* [Aim of the exercise] Within the records below, find each line with the word "extends" and copy it out.

* [Extracted records]
-*-

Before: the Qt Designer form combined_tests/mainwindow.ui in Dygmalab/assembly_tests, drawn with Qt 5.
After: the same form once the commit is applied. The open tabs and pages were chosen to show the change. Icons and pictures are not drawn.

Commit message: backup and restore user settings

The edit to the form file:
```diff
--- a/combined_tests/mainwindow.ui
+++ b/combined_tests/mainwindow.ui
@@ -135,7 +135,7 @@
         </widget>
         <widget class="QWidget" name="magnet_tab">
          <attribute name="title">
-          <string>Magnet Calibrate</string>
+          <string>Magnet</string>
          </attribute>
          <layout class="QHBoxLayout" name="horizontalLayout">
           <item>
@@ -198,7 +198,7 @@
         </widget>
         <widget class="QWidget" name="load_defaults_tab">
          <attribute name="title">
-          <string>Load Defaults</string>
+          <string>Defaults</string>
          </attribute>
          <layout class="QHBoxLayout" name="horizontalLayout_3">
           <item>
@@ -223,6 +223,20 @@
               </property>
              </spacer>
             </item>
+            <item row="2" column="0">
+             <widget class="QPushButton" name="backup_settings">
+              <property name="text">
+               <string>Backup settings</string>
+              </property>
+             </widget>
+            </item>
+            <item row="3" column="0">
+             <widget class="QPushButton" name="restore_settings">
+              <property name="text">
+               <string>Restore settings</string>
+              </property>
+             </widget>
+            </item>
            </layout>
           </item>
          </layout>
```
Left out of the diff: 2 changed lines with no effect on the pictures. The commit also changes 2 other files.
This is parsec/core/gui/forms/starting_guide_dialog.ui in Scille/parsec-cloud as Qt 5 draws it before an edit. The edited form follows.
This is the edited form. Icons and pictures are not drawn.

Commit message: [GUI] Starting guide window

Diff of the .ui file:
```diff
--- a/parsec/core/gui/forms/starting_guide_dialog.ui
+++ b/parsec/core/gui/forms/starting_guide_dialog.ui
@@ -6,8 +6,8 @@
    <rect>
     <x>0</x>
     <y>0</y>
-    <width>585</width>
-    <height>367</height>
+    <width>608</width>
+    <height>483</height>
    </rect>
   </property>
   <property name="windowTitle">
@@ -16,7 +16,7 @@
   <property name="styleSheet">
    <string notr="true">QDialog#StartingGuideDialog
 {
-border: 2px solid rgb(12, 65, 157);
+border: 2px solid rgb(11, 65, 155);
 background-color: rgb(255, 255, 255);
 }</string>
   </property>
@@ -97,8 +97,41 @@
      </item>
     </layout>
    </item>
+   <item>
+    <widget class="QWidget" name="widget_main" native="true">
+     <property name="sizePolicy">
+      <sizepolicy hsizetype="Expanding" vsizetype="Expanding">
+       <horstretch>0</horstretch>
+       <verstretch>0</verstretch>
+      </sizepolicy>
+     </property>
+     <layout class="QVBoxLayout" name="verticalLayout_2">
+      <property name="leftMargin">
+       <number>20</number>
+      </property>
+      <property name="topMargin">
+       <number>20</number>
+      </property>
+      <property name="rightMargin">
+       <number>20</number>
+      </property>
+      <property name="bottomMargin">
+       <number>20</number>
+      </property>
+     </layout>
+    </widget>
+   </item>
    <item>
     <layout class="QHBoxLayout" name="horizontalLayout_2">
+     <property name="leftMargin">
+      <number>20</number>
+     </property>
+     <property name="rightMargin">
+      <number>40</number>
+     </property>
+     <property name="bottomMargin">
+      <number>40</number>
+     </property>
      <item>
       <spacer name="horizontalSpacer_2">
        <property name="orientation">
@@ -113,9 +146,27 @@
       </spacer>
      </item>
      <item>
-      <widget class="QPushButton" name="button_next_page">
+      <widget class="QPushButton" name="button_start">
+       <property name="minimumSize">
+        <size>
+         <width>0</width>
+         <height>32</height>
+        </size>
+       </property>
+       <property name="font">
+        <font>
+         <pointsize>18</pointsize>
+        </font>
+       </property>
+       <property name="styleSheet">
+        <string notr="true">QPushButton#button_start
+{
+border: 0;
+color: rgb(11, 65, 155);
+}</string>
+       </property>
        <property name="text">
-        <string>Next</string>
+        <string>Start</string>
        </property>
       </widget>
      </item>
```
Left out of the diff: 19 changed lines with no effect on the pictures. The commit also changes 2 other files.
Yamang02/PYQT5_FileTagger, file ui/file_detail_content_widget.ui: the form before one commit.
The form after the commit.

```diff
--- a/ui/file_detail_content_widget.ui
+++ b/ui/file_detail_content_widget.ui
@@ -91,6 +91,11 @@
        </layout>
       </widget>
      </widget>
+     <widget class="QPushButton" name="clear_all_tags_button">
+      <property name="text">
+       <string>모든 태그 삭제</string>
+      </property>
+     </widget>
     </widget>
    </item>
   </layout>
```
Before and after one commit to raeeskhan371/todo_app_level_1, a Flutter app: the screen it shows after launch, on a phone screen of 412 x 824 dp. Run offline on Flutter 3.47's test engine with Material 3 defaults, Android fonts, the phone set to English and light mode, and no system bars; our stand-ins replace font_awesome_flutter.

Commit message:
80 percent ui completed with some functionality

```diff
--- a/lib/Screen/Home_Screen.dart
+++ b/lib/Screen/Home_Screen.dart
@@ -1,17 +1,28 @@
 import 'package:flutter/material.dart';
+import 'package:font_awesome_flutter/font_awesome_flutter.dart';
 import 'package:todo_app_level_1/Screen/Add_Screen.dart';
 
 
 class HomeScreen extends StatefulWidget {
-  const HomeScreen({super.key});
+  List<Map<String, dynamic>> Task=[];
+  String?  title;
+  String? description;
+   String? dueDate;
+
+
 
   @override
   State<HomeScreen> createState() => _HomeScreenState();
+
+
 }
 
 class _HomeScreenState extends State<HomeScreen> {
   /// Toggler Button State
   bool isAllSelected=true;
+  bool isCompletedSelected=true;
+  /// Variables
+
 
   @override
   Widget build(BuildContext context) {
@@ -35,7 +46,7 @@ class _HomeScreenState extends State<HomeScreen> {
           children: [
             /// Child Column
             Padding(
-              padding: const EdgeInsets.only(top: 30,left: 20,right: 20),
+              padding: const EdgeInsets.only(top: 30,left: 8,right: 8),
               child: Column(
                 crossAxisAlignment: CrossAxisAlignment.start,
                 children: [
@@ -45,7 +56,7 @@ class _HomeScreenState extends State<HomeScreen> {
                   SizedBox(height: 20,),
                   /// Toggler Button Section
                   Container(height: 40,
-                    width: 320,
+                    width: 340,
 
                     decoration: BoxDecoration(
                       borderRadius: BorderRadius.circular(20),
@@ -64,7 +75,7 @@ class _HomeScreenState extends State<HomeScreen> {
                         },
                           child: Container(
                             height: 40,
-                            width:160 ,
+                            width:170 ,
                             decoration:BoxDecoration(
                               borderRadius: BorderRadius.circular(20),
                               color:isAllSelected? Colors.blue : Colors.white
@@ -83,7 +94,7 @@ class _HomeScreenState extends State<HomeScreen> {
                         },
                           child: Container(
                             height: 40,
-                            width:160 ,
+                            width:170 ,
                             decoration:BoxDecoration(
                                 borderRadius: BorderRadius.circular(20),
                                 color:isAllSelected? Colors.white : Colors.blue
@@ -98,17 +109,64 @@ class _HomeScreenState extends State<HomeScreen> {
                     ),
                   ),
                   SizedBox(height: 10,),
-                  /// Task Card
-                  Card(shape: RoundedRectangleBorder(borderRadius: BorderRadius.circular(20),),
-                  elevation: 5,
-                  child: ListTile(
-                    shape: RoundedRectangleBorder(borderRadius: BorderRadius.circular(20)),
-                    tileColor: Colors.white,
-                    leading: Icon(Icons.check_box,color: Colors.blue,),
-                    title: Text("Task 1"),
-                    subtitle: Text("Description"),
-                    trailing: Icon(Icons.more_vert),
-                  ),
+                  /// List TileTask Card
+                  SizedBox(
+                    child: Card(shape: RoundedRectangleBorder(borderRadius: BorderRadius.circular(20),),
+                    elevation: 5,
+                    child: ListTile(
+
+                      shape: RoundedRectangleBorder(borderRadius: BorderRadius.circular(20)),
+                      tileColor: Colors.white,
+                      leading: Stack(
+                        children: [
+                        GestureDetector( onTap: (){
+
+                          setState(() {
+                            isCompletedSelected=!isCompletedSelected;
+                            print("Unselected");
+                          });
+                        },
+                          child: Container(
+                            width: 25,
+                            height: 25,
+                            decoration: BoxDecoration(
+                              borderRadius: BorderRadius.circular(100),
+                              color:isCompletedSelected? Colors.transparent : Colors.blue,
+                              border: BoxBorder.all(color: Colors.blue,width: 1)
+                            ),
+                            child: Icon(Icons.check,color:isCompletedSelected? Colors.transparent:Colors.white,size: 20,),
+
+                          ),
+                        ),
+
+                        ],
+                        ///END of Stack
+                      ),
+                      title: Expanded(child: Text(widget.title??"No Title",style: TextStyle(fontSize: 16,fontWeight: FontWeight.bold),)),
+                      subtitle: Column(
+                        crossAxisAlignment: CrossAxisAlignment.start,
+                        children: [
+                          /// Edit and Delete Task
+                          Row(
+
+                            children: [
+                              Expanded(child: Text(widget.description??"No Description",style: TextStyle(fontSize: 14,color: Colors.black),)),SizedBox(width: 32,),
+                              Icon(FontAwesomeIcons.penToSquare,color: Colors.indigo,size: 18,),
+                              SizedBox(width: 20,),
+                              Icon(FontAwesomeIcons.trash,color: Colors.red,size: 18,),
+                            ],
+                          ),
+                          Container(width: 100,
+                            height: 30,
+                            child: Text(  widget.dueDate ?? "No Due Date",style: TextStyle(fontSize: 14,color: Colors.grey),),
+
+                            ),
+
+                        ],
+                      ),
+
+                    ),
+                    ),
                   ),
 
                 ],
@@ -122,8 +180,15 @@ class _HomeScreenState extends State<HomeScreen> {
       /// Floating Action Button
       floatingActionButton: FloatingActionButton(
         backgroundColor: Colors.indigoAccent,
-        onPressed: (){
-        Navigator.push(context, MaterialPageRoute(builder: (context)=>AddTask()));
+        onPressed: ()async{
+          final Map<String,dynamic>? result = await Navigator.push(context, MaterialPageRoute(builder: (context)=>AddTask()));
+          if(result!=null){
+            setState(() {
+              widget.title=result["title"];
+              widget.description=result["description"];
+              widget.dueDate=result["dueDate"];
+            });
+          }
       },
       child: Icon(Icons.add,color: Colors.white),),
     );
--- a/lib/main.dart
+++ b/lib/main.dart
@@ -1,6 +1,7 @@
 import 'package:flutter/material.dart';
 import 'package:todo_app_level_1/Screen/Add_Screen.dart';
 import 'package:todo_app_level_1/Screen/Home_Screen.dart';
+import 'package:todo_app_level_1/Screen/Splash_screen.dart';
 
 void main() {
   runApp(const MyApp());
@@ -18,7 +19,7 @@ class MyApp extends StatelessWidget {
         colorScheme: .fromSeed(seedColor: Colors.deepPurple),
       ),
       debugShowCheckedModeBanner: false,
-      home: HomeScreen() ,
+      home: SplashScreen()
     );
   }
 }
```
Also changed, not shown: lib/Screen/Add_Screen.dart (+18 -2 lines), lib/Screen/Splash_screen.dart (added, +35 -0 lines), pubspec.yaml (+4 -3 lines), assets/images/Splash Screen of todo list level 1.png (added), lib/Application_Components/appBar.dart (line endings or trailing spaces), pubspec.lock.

-*-

* [Solution for this exercise]
 class HomeScreen extends StatefulWidget {
 class _HomeScreenState extends State<HomeScreen> {
@@ -35,7 +46,7 @@ class _HomeScreenState extends State<HomeScreen> {
@@ -45,7 +56,7 @@ class _HomeScreenState extends State<HomeScreen> {
@@ -64,7 +75,7 @@ class _HomeScreenState extends State<HomeScreen> {
@@ -83,7 +94,7 @@ class _HomeScreenState extends State<HomeScreen> {
@@ -98,17 +109,64 @@ class _HomeScreenState extends State<HomeScreen> {
@@ -122,8 +180,15 @@ class _HomeScreenState extends State<HomeScreen> {
@@ -18,7 +19,7 @@ class MyApp extends StatelessWidget {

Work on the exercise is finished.